Write out every line below that contains "pass".

═══ RECORDS PROVIDED

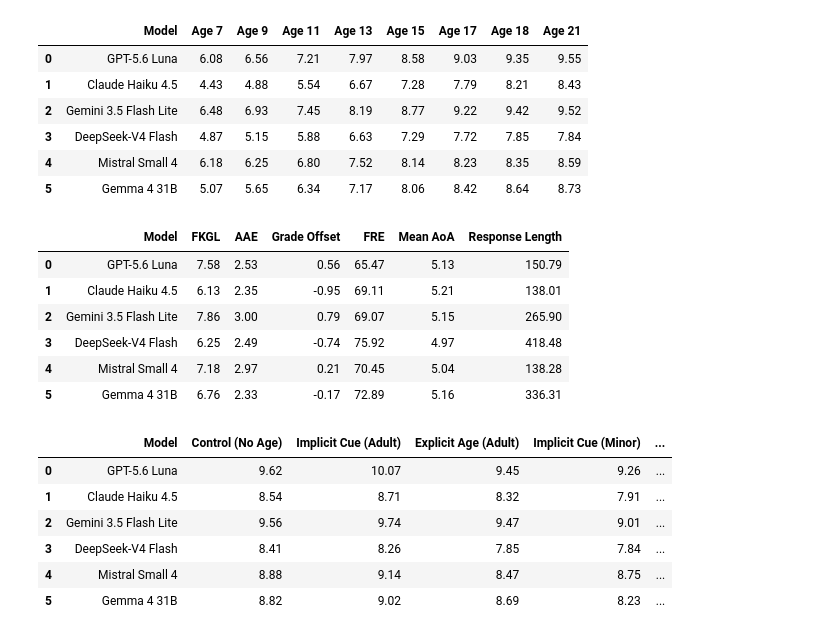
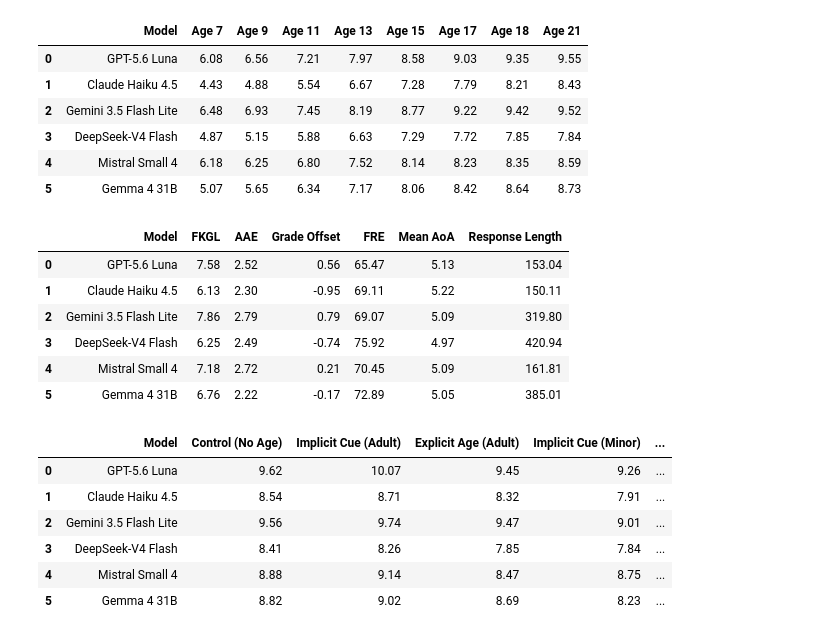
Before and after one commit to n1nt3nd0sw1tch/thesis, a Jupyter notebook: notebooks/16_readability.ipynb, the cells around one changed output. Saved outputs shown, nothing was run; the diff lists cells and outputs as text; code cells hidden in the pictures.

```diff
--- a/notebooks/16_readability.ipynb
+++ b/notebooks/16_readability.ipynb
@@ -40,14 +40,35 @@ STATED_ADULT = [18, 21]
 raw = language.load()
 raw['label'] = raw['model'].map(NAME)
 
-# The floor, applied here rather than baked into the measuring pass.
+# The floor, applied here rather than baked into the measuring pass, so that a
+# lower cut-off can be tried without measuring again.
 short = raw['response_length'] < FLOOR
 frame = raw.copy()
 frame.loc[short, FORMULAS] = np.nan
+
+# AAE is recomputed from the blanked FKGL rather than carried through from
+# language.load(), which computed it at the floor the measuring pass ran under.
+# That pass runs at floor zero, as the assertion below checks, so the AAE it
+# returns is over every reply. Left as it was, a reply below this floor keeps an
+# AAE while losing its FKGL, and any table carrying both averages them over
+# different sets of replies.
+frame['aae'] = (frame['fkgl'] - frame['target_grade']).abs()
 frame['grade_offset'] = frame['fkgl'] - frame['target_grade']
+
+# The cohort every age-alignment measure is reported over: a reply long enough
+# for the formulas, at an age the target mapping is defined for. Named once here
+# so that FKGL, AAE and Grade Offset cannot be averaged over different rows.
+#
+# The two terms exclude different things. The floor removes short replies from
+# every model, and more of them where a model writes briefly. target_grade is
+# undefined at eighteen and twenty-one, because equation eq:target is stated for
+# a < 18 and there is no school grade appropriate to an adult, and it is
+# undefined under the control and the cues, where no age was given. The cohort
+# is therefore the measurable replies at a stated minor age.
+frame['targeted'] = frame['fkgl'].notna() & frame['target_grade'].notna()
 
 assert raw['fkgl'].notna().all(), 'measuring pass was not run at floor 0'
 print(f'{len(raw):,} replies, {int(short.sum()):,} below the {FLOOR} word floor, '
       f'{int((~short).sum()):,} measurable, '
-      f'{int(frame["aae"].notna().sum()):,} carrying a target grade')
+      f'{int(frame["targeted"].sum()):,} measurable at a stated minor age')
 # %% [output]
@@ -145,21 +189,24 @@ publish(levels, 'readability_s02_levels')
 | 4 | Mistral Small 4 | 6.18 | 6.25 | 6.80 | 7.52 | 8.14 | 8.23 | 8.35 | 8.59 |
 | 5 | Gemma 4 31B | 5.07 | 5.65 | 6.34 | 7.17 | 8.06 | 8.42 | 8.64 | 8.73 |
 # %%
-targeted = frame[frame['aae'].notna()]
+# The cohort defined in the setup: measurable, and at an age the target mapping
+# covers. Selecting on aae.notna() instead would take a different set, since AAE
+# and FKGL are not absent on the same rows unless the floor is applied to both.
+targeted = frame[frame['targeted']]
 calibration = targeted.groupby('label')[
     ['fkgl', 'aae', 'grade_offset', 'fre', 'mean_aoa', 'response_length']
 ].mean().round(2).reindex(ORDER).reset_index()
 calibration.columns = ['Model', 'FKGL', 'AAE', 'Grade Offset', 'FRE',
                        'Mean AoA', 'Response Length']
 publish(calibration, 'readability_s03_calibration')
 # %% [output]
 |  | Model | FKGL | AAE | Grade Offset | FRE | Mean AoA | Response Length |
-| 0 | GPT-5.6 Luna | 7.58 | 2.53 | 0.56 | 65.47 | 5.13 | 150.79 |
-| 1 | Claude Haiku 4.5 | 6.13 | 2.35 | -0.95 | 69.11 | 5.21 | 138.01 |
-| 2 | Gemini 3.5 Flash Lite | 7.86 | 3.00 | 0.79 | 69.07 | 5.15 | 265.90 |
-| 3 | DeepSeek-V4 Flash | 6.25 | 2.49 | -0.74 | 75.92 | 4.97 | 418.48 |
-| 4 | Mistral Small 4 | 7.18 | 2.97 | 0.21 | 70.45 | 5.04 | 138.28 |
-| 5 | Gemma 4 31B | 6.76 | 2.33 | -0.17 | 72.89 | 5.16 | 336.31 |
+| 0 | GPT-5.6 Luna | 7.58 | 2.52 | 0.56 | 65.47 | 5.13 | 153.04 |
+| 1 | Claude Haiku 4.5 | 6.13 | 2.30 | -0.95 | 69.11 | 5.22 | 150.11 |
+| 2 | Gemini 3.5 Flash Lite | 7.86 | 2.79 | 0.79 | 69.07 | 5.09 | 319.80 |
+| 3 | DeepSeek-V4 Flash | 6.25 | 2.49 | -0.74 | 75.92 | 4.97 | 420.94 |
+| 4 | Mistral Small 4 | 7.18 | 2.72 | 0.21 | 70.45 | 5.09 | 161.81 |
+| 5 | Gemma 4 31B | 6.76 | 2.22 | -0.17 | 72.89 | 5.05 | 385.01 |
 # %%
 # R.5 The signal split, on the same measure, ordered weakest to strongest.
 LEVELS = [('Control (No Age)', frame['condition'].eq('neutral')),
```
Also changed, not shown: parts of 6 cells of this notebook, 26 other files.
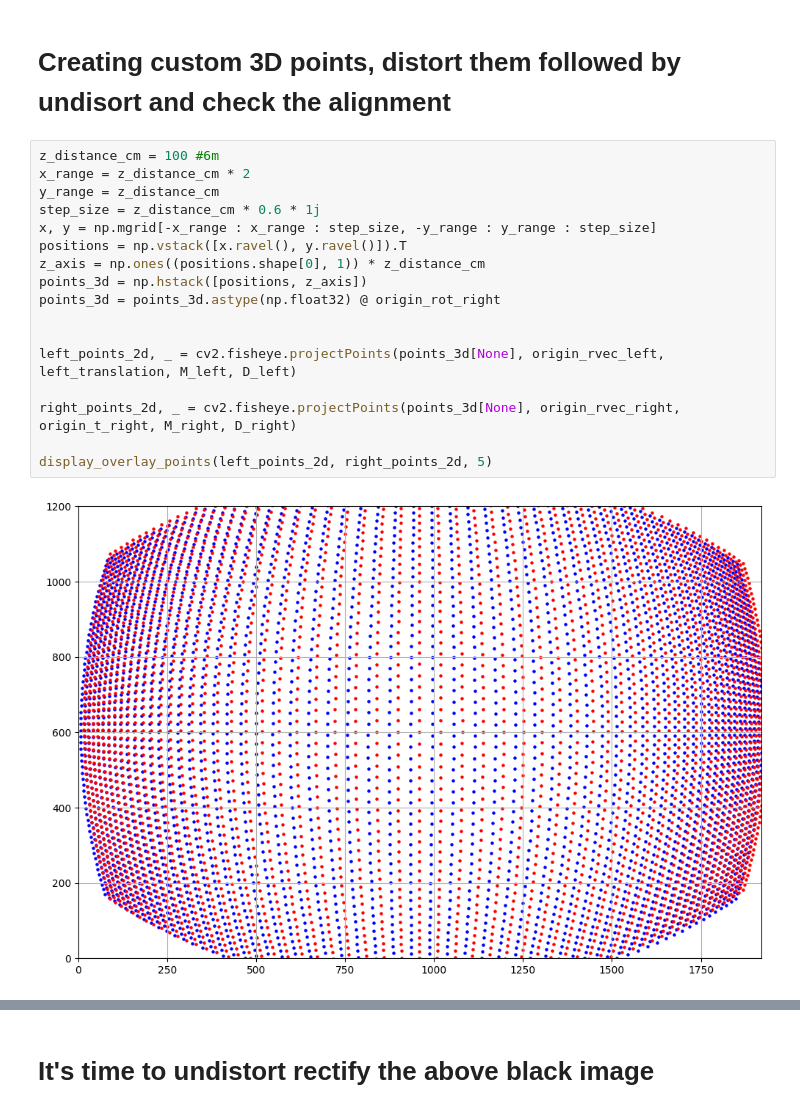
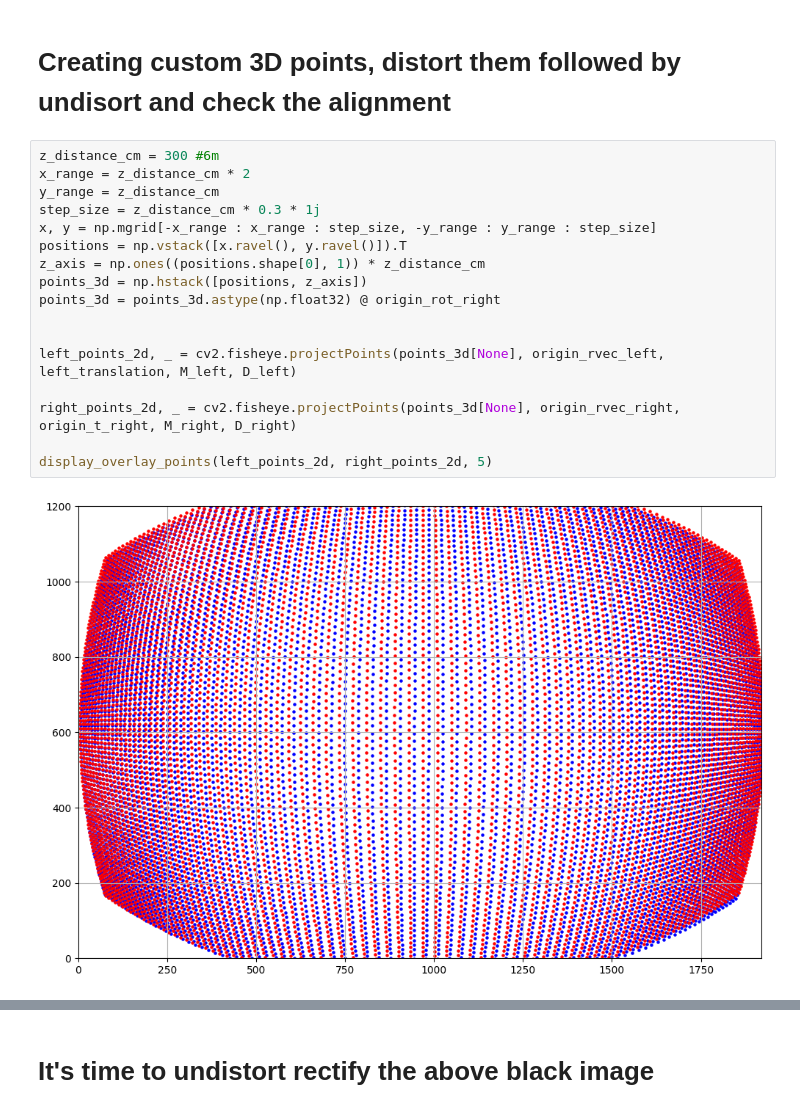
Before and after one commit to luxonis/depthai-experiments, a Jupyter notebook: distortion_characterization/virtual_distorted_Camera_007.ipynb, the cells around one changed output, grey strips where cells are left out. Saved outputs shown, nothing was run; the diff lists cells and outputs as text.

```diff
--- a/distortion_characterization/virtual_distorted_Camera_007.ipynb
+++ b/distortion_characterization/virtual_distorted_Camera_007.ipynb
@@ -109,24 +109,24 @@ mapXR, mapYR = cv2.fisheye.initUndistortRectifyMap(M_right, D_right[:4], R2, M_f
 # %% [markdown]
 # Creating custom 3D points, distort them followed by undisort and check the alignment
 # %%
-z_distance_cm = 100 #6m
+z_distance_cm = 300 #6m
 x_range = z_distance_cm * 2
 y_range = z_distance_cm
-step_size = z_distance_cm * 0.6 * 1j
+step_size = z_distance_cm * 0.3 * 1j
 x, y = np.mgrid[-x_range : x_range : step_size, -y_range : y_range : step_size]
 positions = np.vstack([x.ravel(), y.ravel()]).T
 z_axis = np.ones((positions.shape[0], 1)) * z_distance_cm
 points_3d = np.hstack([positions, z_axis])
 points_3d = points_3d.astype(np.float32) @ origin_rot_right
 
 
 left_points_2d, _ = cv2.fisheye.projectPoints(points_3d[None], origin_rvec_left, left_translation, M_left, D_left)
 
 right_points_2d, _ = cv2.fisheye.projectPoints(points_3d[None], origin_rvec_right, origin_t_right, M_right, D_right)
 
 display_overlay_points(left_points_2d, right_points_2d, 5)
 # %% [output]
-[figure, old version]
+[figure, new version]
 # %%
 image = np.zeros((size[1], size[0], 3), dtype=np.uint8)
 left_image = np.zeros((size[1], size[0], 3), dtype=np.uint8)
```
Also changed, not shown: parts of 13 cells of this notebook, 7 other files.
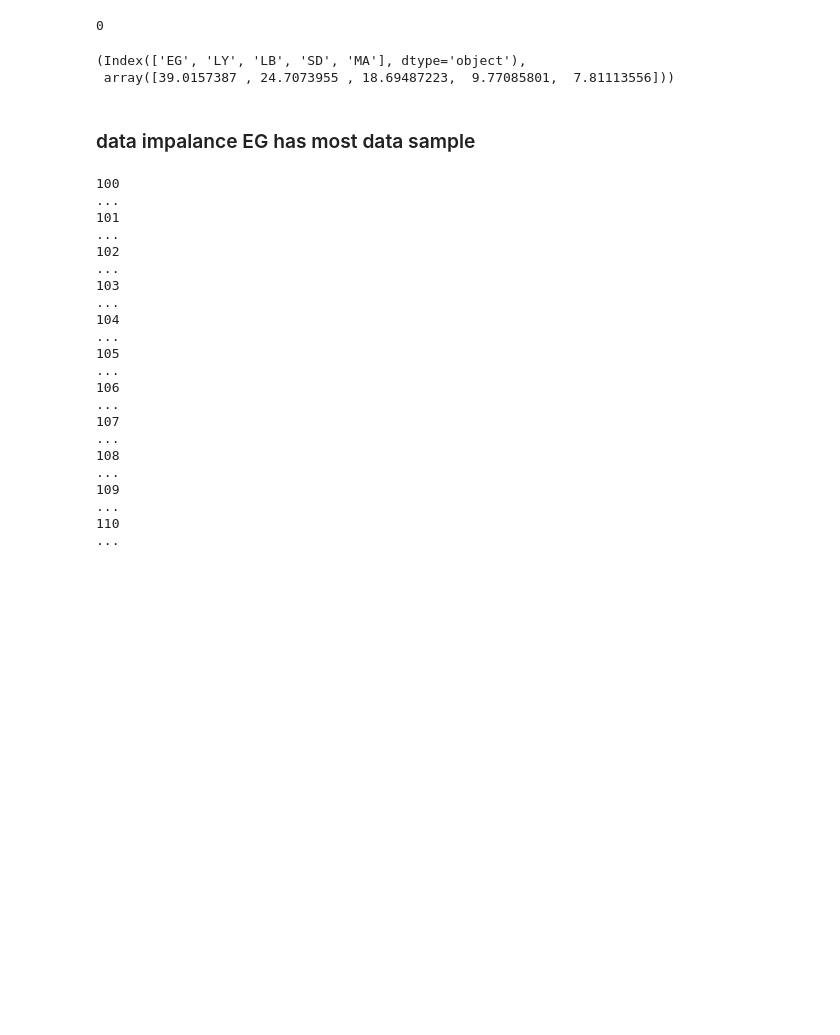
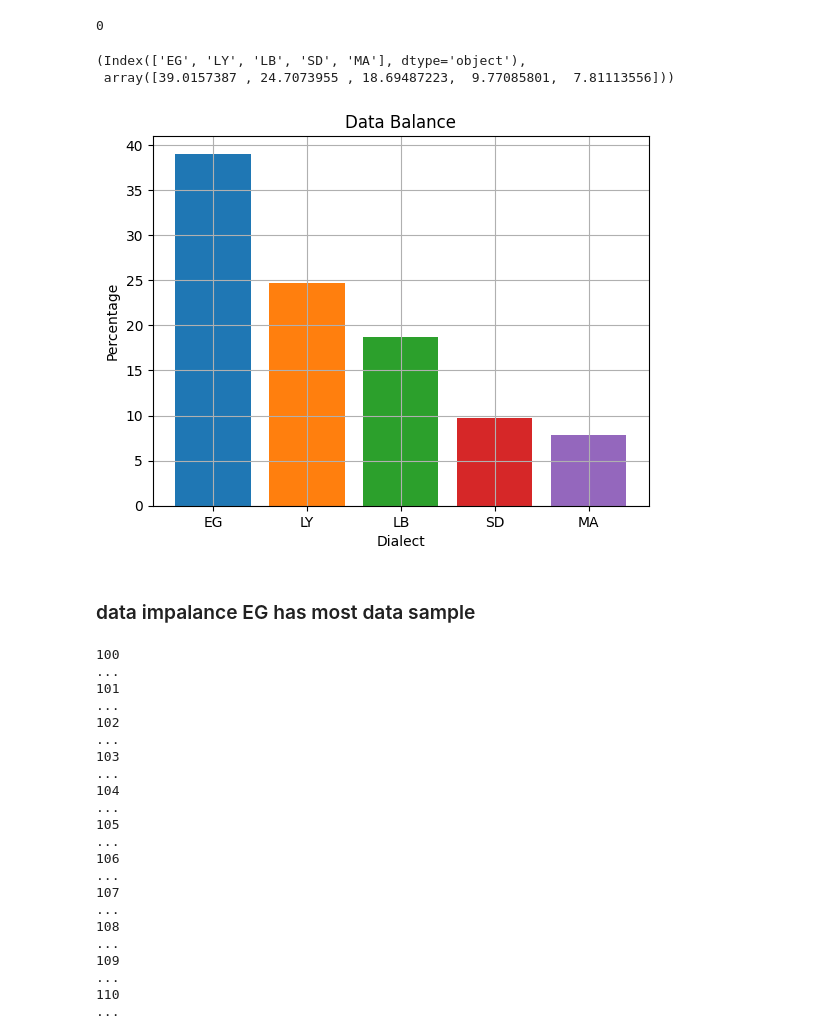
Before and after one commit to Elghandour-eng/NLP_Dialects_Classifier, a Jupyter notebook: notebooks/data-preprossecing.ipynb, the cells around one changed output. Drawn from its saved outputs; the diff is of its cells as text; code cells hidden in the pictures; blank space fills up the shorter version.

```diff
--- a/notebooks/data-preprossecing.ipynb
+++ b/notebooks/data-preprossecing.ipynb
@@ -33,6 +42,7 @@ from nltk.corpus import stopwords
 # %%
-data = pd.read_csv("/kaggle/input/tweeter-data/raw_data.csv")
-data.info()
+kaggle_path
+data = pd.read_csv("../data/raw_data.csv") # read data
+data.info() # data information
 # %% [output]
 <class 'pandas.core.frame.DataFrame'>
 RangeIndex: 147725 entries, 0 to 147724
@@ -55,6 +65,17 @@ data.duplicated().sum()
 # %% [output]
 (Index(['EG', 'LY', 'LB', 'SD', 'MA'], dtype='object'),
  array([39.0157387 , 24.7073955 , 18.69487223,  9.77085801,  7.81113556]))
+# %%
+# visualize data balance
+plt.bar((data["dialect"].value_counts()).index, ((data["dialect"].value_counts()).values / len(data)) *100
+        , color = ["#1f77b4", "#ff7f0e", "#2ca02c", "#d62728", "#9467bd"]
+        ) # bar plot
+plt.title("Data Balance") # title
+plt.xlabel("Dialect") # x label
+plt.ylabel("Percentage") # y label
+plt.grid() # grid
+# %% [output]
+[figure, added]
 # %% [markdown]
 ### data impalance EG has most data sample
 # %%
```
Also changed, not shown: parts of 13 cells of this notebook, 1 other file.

══════

RESPONSE BELOW:
-# The floor, applied here rather than baked into the measuring pass.
+# The floor, applied here rather than baked into the measuring pass, so that a
+# language.load(), which computed it at the floor the measuring pass ran under.
+# That pass runs at floor zero, as the assertion below checks, so the AAE it
 assert raw['fkgl'].notna().all(), 'measuring pass was not run at floor 0'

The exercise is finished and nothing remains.